A Pale View of Hills 

Dulwich Hill branch manager, radio personality, and book selling superstar, Morgan Smith tells us how it is.

Chasing Shadows

 - Wednesday, July 30, 2014
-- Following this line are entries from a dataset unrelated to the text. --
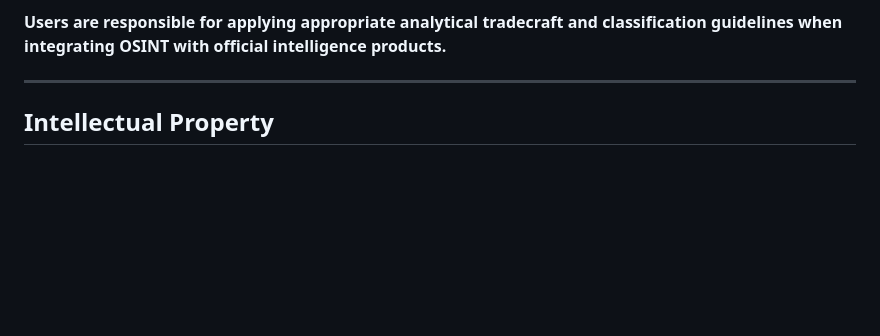
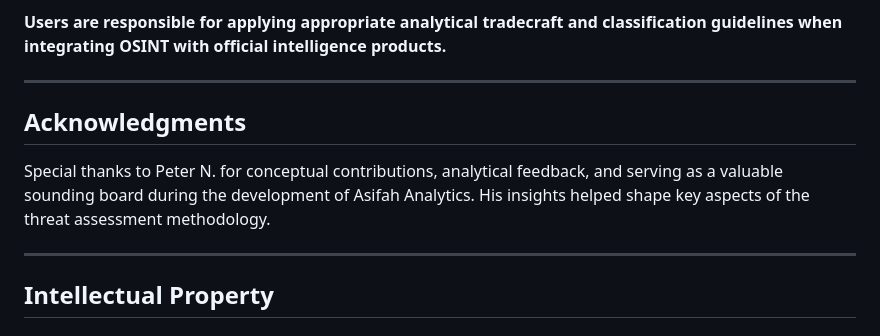
Before and after one commit to SassAndSweet/asifah-analytics, a Markdown page: README.md, the part around one of its changes. GitHub-like rendering; blank space fills up the shorter version.

Commit message:
Update README.md
added acknowledgment to Peter's contributions plus some updates on updates.

```diff
--- a/README.md
+++ b/README.md
@@ -240,6 +240,12 @@ This platform is a research and analytical tool for educational purposes and unc
 
 ---
 
+## Acknowledgments
+
+Special thanks to Peter N. for conceptual contributions, analytical feedback, and serving as a valuable sounding board during the development of Asifah Analytics. His insights helped shape key aspects of the threat assessment methodology.
+
+---
+
 ## Intellectual Property
 
 ### Copyright Notice
```
Also changed, not shown: other parts of README.md (+1 -1 lines).
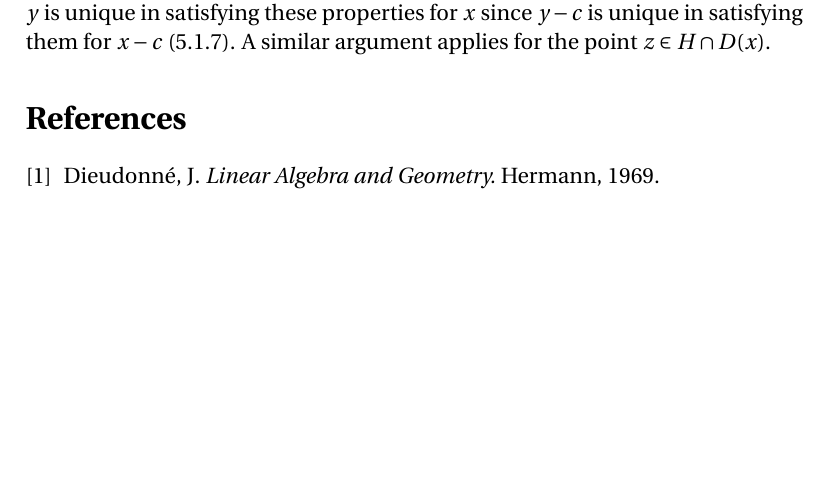
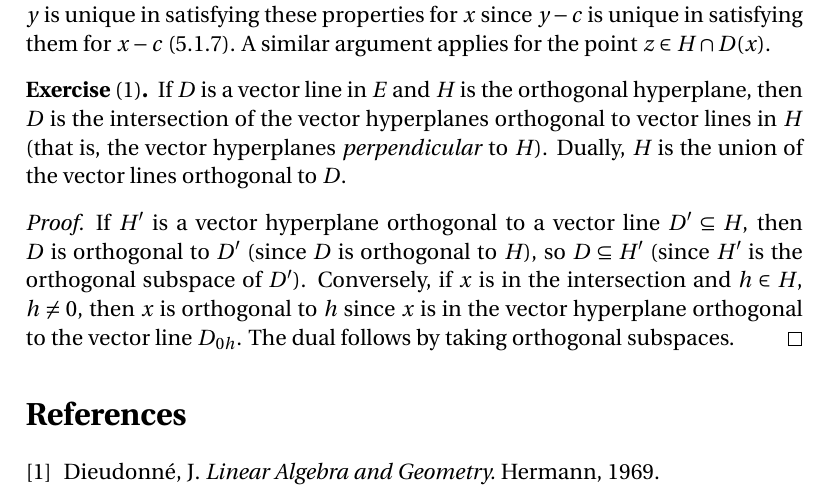
Before and after one commit to blargoner/math-geometry-dieudonne, a LaTeX problem sheet (exercises.tex): part of page 13 of 13, cut so that both start at the same text, the shorter picture padded with empty space. Compiled offline with pdfLaTeX.

Commit message:
chapter 5, section 1

```diff
--- a/exercises.tex
+++ b/exercises.tex
@@ -424,6 +424,13 @@ In~(5.1.8), \(H(x)=x+H_0\) and \(D(x)=x+D_0\). To see that the unique point \(y\
 for all \(d\in D_0\), so \(d(x,y)\le d(x,y')\) for all \(y'\in D\) (since \(c+D_0=D\)). Moreover, \(y\)~is unique in satisfying these properties for~\(x\) since \(y-c\)~is unique in satisfying them for~\(x-c\) (5.1.7). A similar argument applies for the point \(z\in H\sect D(x)\).
 \end{rmk}
 
+\begin{exer}[1]
+If \(D\)~is a vector line in~\(E\) and \(H\)~is the orthogonal hyperplane, then \(D\)~is the intersection of the vector hyperplanes orthogonal to vector lines in~\(H\) (that is, the vector hyperplanes \emph{perpendicular} to~\(H\)). Dually, \(H\)~is the union of the vector lines orthogonal to~\(D\).
+\end{exer}
+\begin{proof}
+If \(H'\)~is a vector hyperplane orthogonal to a vector line \(D'\subseteq H\), then \(D\)~is orthogonal to~\(D'\) (since \(D\)~is orthogonal to~\(H\)), so \(D\subseteq H'\) (since \(H'\)~is the orthogonal subspace of~\(D'\)). Conversely, if \(x\)~is in the intersection and \(h\in H\), \(h\ne 0\), then \(x\)~is orthogonal to~\(h\) since \(x\)~is in the vector hyperplane orthogonal to the vector line~\(D_{0h}\). The dual follows by taking orthogonal subspaces.
+\end{proof}
+
 % References
 \begin{thebibliography}{0}
 \bibitem{dieudonne} Dieudonn\'e, J. \textit{Linear Algebra and Geometry.} Hermann, 1969.
```
Also changed, not shown: exercises.pdf.
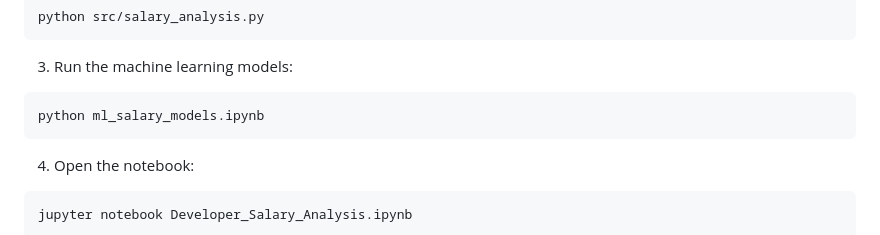
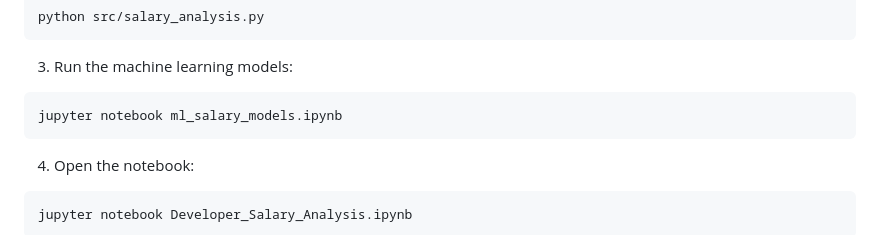
Before and after one commit to NilKadakal/DSA210_NilKadakal, a Markdown page: README.md, the part around the change. GitHub-like rendering.

````diff
--- a/README.md
+++ b/README.md
@@ -316,7 +316,7 @@ python src/salary_analysis.py
 3. Run the machine learning models:
 
 ```bash
-python ml_salary_models.ipynb
+jupyter notebook ml_salary_models.ipynb
 ```
 
 4. Open the notebook:
````
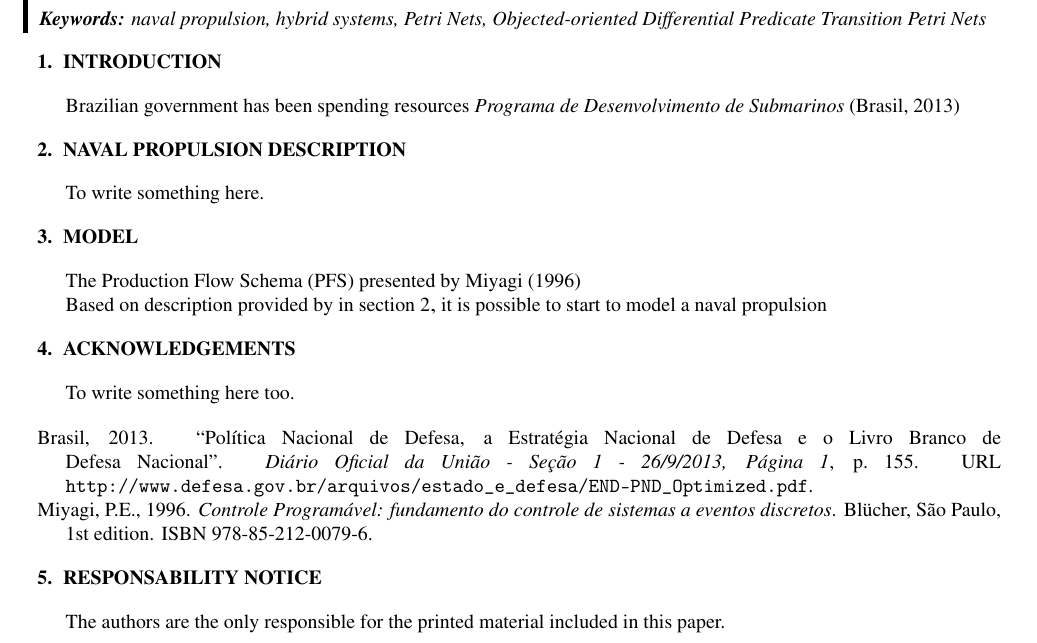
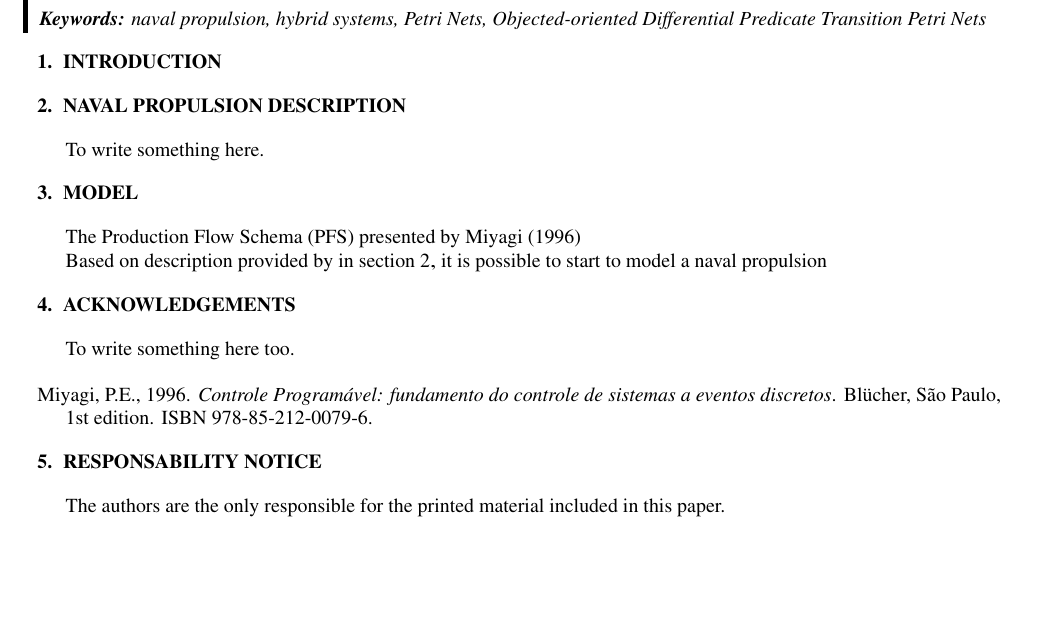
Before and after one commit to Obadowski/COBEM2019-latex, a LaTeX document (cobem2019.tex): part of the page, cut so that both start at the same text, the shorter picture padded with empty space. Compiled offline with pdfLaTeX.

Commit message:
Minor changes to text.

```diff
--- a/cobem2019.tex
+++ b/cobem2019.tex
@@ -31,7 +31,6 @@
 \label{sec:intro}
 
 
-Brazilian government has been spending resources {\it Programa de Desenvolvimento de Submarinos}  \citep{Brasil2013}
 
 \section{NAVAL PROPULSION DESCRIPTION}
 \label{sec:naval}
@@ -55,6 +54,7 @@ To write something here too.
 \bibliography{library}
 
 \section{RESPONSABILITY NOTICE}
+\label{sec:legal}
 
 The authors are the only responsible for the printed material included in this paper.
 
```
Also changed, not shown: cobem2019.bbl.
The school holidays have been and gone. I don’t know whether fewer people went away this winter, but we seemed much busier than usual. People are still, after four years, coming to D’Hill, saying ‘I didn’t know you were here. How wonderful!’ Also wonderful this month was the news that 90% of readers under thirty prefer books to e-readers. Onward and upward!
I had a terrific conversation last month on the Gleebooks’ events stage with Leila Yusuf Chung, the author of Chasing Shadows, a debut novel centred on the issue of Palestinian refugees in Lebanon. While not an overtly political book, the story of Ajamia and her family highlights the terribly difficult situation Palestinians live in—unable to gain citizenship, banned from a myriad of professions and even banned from building, they live in 12 refugee camps around the country and in Beirut, forever in limbo. Fiction can be powerful and informative, while also being emotionally engaging.
My favourite children’s book this month, is The Lost Girl by Ambelin Kwaymullina and beautifully illustrated by Leanne Tobin. Suitable for 5+, the book tells the simple story of an indigenous girl who becomes lost but survives through the nurture of country. Being lost and alone is an almost mythical trope in children’s stories and here it is not as frightening as often portrayed, but a lesson in the beauty of country and the all-encompassing care of Mother Nature. I especially like the figurative illustrations which are full of warmth and earthy colour. An absolute joy.       Morgan Smith